Director: Arthur Hiller
Screenplay: Andrew Bergman
Starring: Peter Falk, Alan Arkin, Richard Libertini, Ed Begley Jr., James Hong, David Paymer
Running Time: 103 min
BBFC Certificate: PG
This was a blind watch for me. I didn’t know anything about the film before the press release was sent. I’d heard of, but not seen, the remake and didn’t realise that was based on another film film anyway. Criterion can generally be trusted to release quality titles though and the cast was appealing, so I took a gamble which I’m happy to say paid off.
The In-Laws is a comedy about two father-in-laws to be; uptight Jewish dentist Sheldon Kornpett (Alan Arkin) and crazy Italian American criminal/government agent Vince Ricardo (Peter Falk). The film opens with a daring open air robbery of some federal reserve plates (stamps used to print money), which soon make their way into the hands of heist mastermind Vince, who rushes straight from the scene to have dinner with the parents of his son’s fiancée. Here, Vince’s wild mood changes and crazy stories about giant, baby-carrying flies don’t impress potential in-law Sheldon, who wants to call the wedding off. His daughter talks him out of it, but the next morning Vince shows up at Sheldon’s surgery asking for a favour. He wants him to break into his own safe and bring him the contents. Sheldon is somehow talked into it and from then on his life is thrown into a ridiculous spiral of chaos, taking the duo all the way to South America where Vince plans to sell the plates to a crazed general. Vince claims he’s a CIA agent and this is all part of an elaborate plan to bring the general down, but Sheldon (and the audience) aren’t convinced.
I enjoyed this madcap farce on first viewing, but I was originally going to award this a slightly lower rating than I have.
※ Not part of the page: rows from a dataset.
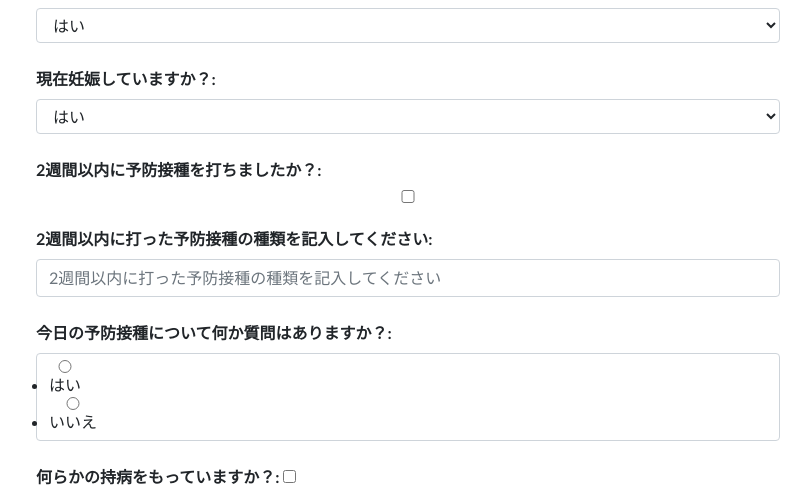
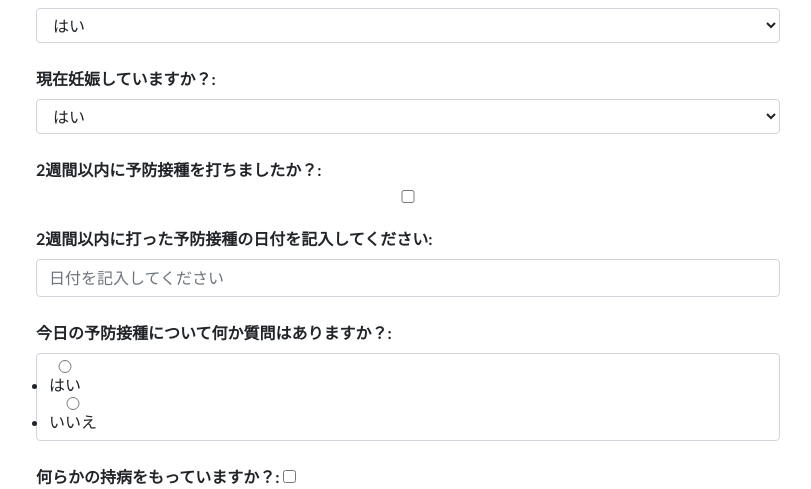
Before and after one commit to miuramiurakanakana/private_diary, a Django app: page /inquiry/ in a window 1280 px wide. Shown: the part 3377-3866 px from the top of the page, without its empty margins (46-857 px from the left). Run offline with Django 3.2, Linux system fonts and the light colour scheme; some libraries are stand-ins or nearby versions.

Commit message:
チェックボックスをクリックすることで、2週間以内に打った予防接種の種類と日付の入力フォームが表示される仕組みを追加

```diff
--- a/private_diary/diary/forms.py
+++ b/private_diary/diary/forms.py
@@ -109,7 +109,8 @@ class InquiryForm(forms.Form):
     現在妊娠していますか = forms.ChoiceField(label='現在妊娠していますか？', choices=chose現在妊娠していますか, required=False)
     _2週間以内に予防接種を打ちましたか = forms.BooleanField(label='2週間以内に予防接種を打ちましたか？', required=False)
     _2週間以内に打った予防接種の種類 = forms.CharField(label='2週間以内に打った予防接種の種類を記入してください', max_length=4, required=False)
-
+    _2週間以内に打った予防接種の日付 = forms.CharField(label='2週間以内に打った予防接種の日付を記入してください', max_length=4,
+                                                   required=False)
     chose_今日の予防接種について何か質問はありますか = (
         ("1", "はい"),
         ("2", "いいえ"),
@@ -252,9 +253,12 @@ class InquiryForm(forms.Form):
         self.fields['現在妊娠していますか'].widget.attrs['class'] = 'form-control'
         self.fields['現在妊娠していますか'].widget.attrs['placeholder'] = '妊娠又は授乳中ですか？　はいorいいえでお応えください'
         self.fields['_2週間以内に予防接種を打ちましたか'].widget.attrs['class'] = 'form-control'
+        self.fields['_2週間以内に予防接種を打ちましたか'].widget.attrs['id'] = '_2週間以内に予防接種を打ちましたか-id'
         self.fields['_2週間以内に予防接種を打ちましたか'].widget.attrs['placeholder'] = '妊娠又は授乳中ですか？　はいorいいえでお応えください'
         self.fields['_2週間以内に打った予防接種の種類'].widget.attrs['class'] = 'form-control'
-        self.fields['_2週間以内に打った予防接種の種類'].widget.attrs['placeholder'] = '2週間以内に打った予防接種の種類を記入してください'
+        self.fields['_2週間以内に打った予防接種の種類'].widget.attrs['placeholder'] = '種類を記入してください'
+        self.fields['_2週間以内に打った予防接種の日付'].widget.attrs['class'] = 'form-control'
+        self.fields['_2週間以内に打った予防接種の日付'].widget.attrs['placeholder'] = '日付を記入してください'
         self.fields['_今日の予防接種について何か質問はありますか'].widget.attrs['class'] = 'form-control'
         self.fields['_今日の予防接種について何か質問はありますか'].widget.attrs['placeholder'] = '今回の予防接種について質問はありますか？　はいorいいえでお応えください'
         self.fields['何らかの持病をもっていますか'].widget.attrs['id'] = '何らかの持病をもっていますか-id'
--- a/private_diary/diary/templates/inquiry.html
+++ b/private_diary/diary/templates/inquiry.html
@@ -83,6 +83,23 @@
             let checkButton3 = document.getElementById('その他に処方されている薬-id');
             checkButton3.addEventListener('click', butotnClick4);
             </script>
+    　　　　　<script>
+            function butotnClick5() {
+                if (checkButton4.checked) {
+                    setumei4.style.display ="block";
+                    setumei5.style.display ="block";
+                } else {
+                    setumei4.style.display ="none";
+                    setumei5.style.display ="none";
+                }
+            }
+
+            const setumei4 = document.getElementById("id__2週間以内に打った予防接種の種類_div");
+            const setumei5 = document.getElementById("id__2週間以内に打った予防接種の日付_div");
+            setumei4.style.display ="none";
+            let checkButton4 = document.getElementById('_2週間以内に予防接種を打ちましたか-id');
+            checkButton4.addEventListener('click', butotnClick5);
+            </script>
             <form>
             <input type="button" value="PDFを開く" onClick="monshin_output.pdf">
             </form>
--- a/private_diary/diary/views.py
+++ b/private_diary/diary/views.py
@@ -231,7 +231,8 @@ class InquiryView(generic.FormView):
         # TODO なんかうごかない動cc.drawString(370, 324, form.cleaned_data['前回受けた予防接種日'])  # x, y, 文字列を指定
         cc.drawString(190, 495, form.cleaned_data['処方されている薬名を記入してください'])  # x, y, 文字列を指定
         cc.drawString(330, 495, form.cleaned_data['その他に処方されている薬名を記入してください'])  # x, y, 文字列を指定
-        cc.drawString(223, 323, form.cleaned_data['2週間以内に打った予防接種の種類を記入してください'])  # x, y, 文字列を指定
+        cc.drawString(223, 323, form.cleaned_data['_2週間以内に打った予防接種の種類'])  # x, y, 文字列を指定
+        cc.drawString(370, 323, form.cleaned_data['_2週間以内に打った予防接種の日付'])  # x, y, 文字列を指定
         #cc.drawString(238, 512, form.cleaned_data['病名を選択してください4']) これはその他にしたやつ  # x, y, 文字列を指定
 
         cc.setFont(fontname, 7)  # フォントのサイズを指定
```
Also changed, not shown: 1 other file.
I found it funny, but not quite as much as I thought I should have. However, I was extremely tired when I watched it and was struggling to keep my eyes open at times, so didn’t feel I was quite in the right mood. After watching the special features when I was more awake, including the audio commentary over the entire film, I found myself remembering and appreciating more of the wealth of comic delights on offer though, so I knocked my star rating up a notch.
Odd-couple type of comedies like this are made or broken by the central performances and this is most certainly the former. Taking two actors primarily known (certainly at the time) for their dramatic roles and putting them in ridiculous comic situations works a treat. Both play it straight, with Arkin perfectly capturing the highly strung dentist and pulling off the difficult task of making it believable that he’d be drawn into these situations. Falk’s job, which he does with ease, is to be as charismatic as possible, making even his wildest stories seem plausible. It’s a genuine pleasure to see them play off each other and they’re joined by a number of great character actors, such as Ed Begley Jr., James Hong and David Paymer. Best of all though is Richard Libertini as General Garcia. His ‘little friend’ gag could easily have felt like a step too far in the wrong hands, but instead had me in stitches.
The script has also got a lot to do with the film’s success though. The plot is mad as a bag of squirrels and was clearly, as writer Andrew Bergman professes in the features, made up as he went along. However, plot isn’t important, as a screwball comedy like this is all about the dialogue. This is another aspect I didn’t fully appreciate on first viewing. I laughed at the bigger gags (“serpentine, serpentine!” had me laughing out loud despite sitting on my own watching it), but I missed some of the brilliant seemingly throwaway lines that were highlighted in the features. For instance, (after a high speed cab ride) Sheldon: “Did we hit the little boy on Sixth Avenue?” Vince: “No, we missed him by a good foot and a half.”
The character development might be a bit slight (Arkin seems to just turnaround at the end and Falk barely changes at all throughout – although our perception of him does), but this seems irrelevant when the film is so much fun to watch. Aided by a wonderful central pairing and some amusingly irreverent dialogue, it’s an unusual, zany adventure with an enjoyable madcap energy to it. I’d recommend watching it when you’re fully awake though or you might not realise how good it really is.
The In-Laws is released on Blu-Ray on 15th August in the UK by The Criterion Collection. The picture and sound quality is fantastic, as is to be expected from Criterion, presenting the film in its original aspect ratio and providing a print which is clean but natural-looking.
You get a handful of great special features too. Here’s the list:
– Audio commentary from 2003 featuring director Arthur Hiller, actors Alan Arkin and Peter Falk, and writer Andrew Bergman
– New interview with Arkin
– In Support of “The In-Laws,” a new interview program featuring actors Ed Begley Jr., Nancy Dussault, James Hong, and David Paymer
– A booklet featuring an essay on the film
The interviews are a bit self-congratulatory, but the fondness for the project of those involved seems genuine and they’re full of fun anecdotes. Also loaded with similar stories, the commentary is fantastic. The group play well off each other and, again, their love of and enjoyment in making the film is apparent and infectious.